I knew rebuilding a 1984 Honda VT700C was going to challenge my meager skills, but I didn’t expect to be stopped in my tracks by a bad stator that refused to separate from the clutch cover.

At first I thought it was just an issue of leverage: it’s hard to get a solid grip the stator in one hand and the clutch cover in the other. I did manage to get what I felt was a good grip, and proceeded to twist and tug and turn and tap (and maybe bang a little), but that stator didn’t budge.

I got online and surfed the forums for a clue as to where I was going wrong. Did Ibmiss a hidden bolt? Did it pull straight off or thread onto the case (the new stator seemed to be finely threaded). My usual go-to site for the VT700C, HondaShadow.net, was silent on the issue.

I was tired, frustrated, and seriously considering parting the rest of the bike out on eBay. Then I did what I should have done five minutes after figuring out the stator was stuck: I called Big Daddy for advice.

He took time out of his shop renovation project (new drywall, new shelves, and an actual ceiling instead of bare beams) to listen to my problem. I texted over a few photos of the stator and clutch case so he could see the fresh batch of heartache I’d managed to find.

But, of course, Big Daddy had the answer.

He told me to head down to Autozone and pick up a can of CRC Freeze-Off, which is designed to dissolve rust and other muck that can cause bolts, screws and parts to bind together.

I picked up a $5 can of CRC Freez-Off (and another $50 worth of tools I don’t really need but probably will some day).

Back in the garage, I used the Freeze-Off ti liberally soaked the rim of clutch cover where the stator attached. I could see the grime dissolving and rinsing away at the edge, but I was skeptical about it actually penetrating deep enough to unlock the part. I started tugging and twisting and pulling again, but nothing happened.

I read the back of the Freez-Off can again, but paid attention to the instructions to “wait two minutes’. So I sprayed again and waited.

After two minutes, I got my grip on the clutch cover and stator, and I started twisting and wiggling. After a few seconds, I felt the stator shift a quarter of an inch on the clutch cover. I started pulling and wiggling some more, and with surprisingly little muscle, the stator popped right off.

CRC Freez-Off delivered on its promise once, but I had another test for it to prove if this was just luck, or if it actually works.

The clutch bolt where it attaches to the clutch slave cylinder was so stuck I was worried bout stripping the bolt if I put any more muscle (or body weight) into it. So I used the CRC Freeze-Off again.

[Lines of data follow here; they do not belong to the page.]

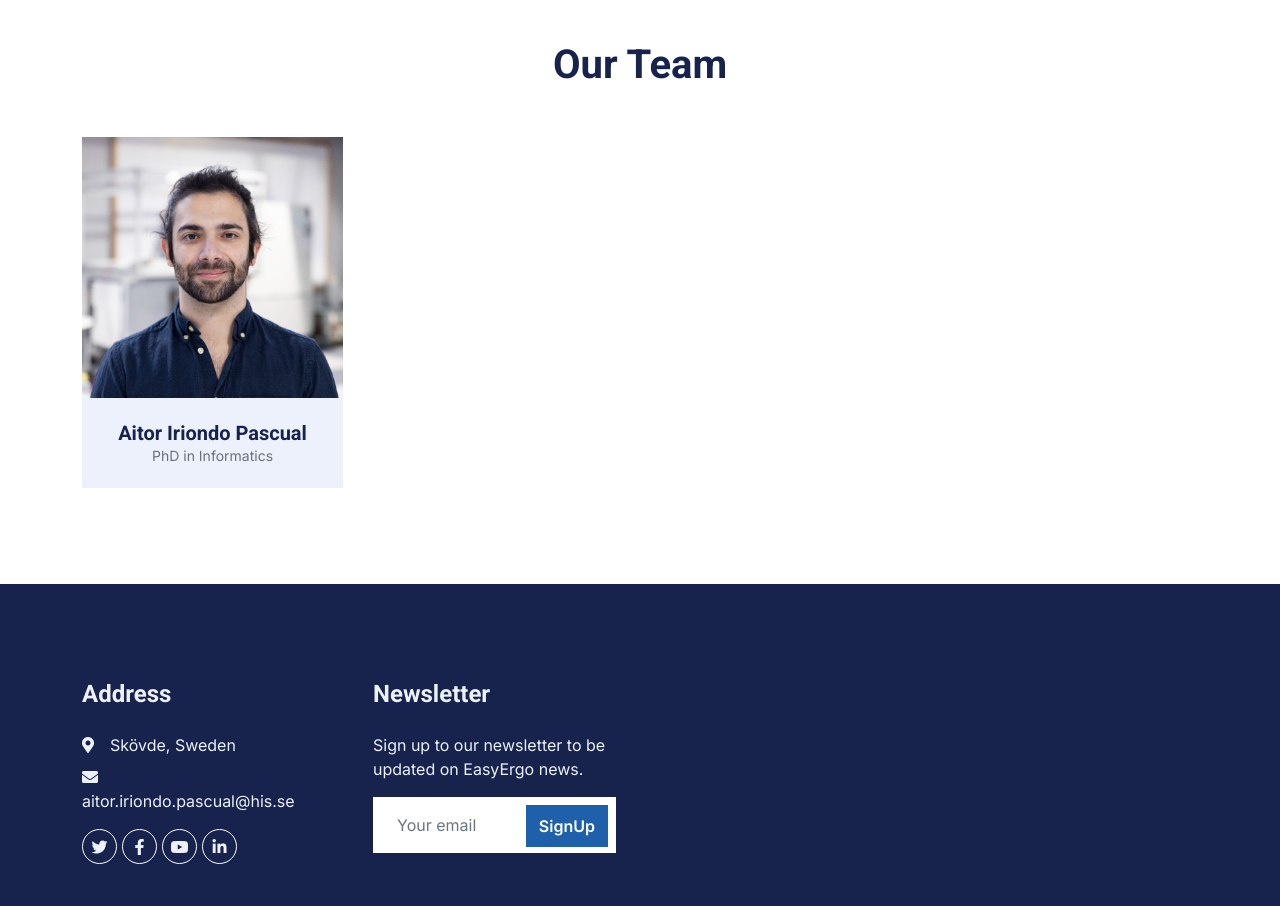
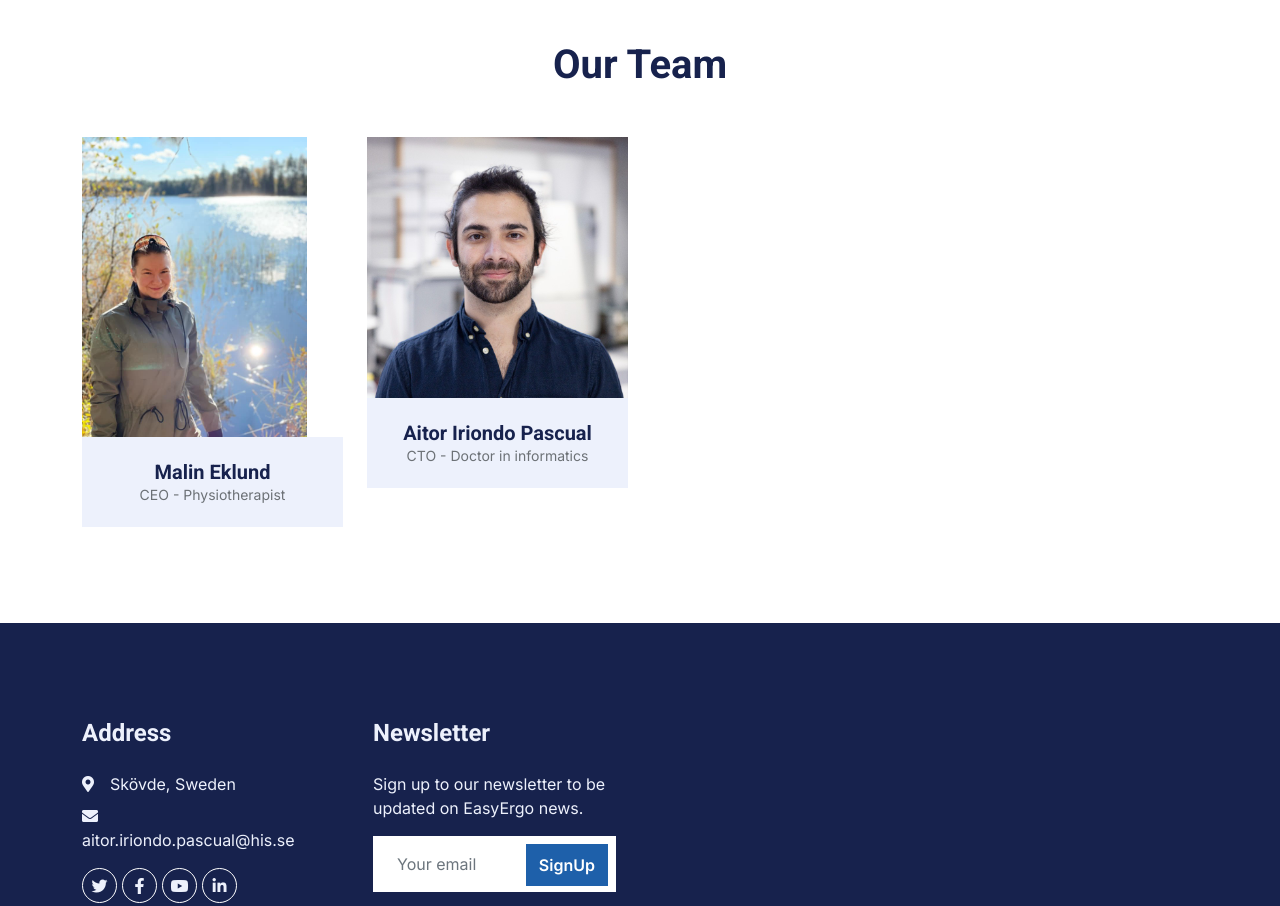
Before and after one commit to AitorIriondo/easy-ergo_website, a plain HTML site: page about.html in a window 1280 px wide. Shown: the part 820-1726 px from the top of the page. Drawn offline with nearby package versions, Linux system fonts and the light colour scheme.

Commit message:
add team member and fixes in indexing

```diff
--- a/about.html
+++ b/about.html
@@ -82,10 +82,10 @@
         </button>
         <div class="collapse navbar-collapse" id="navbarCollapse">
             <div class="navbar-nav me-auto">
-                <a href="index.html" class="nav-item nav-link">Home</a>
-                <a href="contact.html" class="nav-item nav-link">Get EasyErgo</a>
-                <a href="about.html" class="nav-item nav-link active">About us</a>
-                <a href="contact.html" class="nav-item nav-link">Contact</a>
+                    <a href="index.html" class="nav-item nav-link">Home</a>
+                    <a href="about.html" class="nav-item nav-link active">About us</a>
+                    <a href="contact.html" class="nav-item nav-link">Contact</a>
+                    <a href="https://dashboard.easy-ergo.co" class="nav-item nav-link">Dashboard</a>
             </div>
         </div>
     </nav>
@@ -119,6 +119,7 @@
 
 
  <!-- Team Start -->
+
  <div class="container-xxl py-5">
     <div class="container">
         <div class="text-center wow fadeInUp" data-wow-delay="0.1s">
@@ -128,12 +129,30 @@
             <div class="col-lg-3 col-md-6 wow fadeInUp" data-wow-delay="0.1s">
                 <div class="team-item">
                     <div class="position-relative overflow-hidden">
+                        <img class="img-fluid" src="img/team-0.jpg" style="height: 300px; object-fit: cover;" alt="">
+                    </div>
+                    <div class="team-text">
+                        <div class="bg-light">
+                            <h5 class="fw-bold mb-0">Malin Eklund</h5>
+                            <small>CEO - Physiotherapist</small>
+                        </div>
+                        <div class="bg-primary">
+                            <a class="btn btn-square mx-1" href=""><i class="fab fa-facebook-f"></i></a>
+                            <a class="btn btn-square mx-1" href=""><i class="fab fa-twitter"></i></a>
+                            <a class="btn btn-square mx-1" href=""><i class="fab fa-instagram"></i></a>
+                        </div>
+                    </div>
+                </div>
+            </div>
+            <div class="col-lg-3 col-md-6 wow fadeInUp" data-wow-delay="0.1s">
+                <div class="team-item">
+                    <div class="position-relative overflow-hidden">
                         <img class="img-fluid" src="img/team-1.jfif" alt="">
                     </div>
                     <div class="team-text">
                         <div class="bg-light">
                             <h5 class="fw-bold mb-0">Aitor Iriondo Pascual</h5>
-                            <small>PhD in Informatics</small>
+                            <small>CTO - Doctor in informatics</small>
                         </div>
                         <div class="bg-primary">
                             <a class="btn btn-square mx-1" href=""><i class="fab fa-facebook-f"></i></a>
```
Also changed, not shown: contact.html (+1 -1 lines), index.html (+0 -1 lines), img/team-0.jpg (added).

It took a couple of applications, several minutes of waiting, and a little more muscle than the stator, but I managed to loosen the bolt from the clutch slave cylinder without stripping it or hurting myself.

So, CRC’s Freeze-Off gets top accolades from Oden Motor Shop.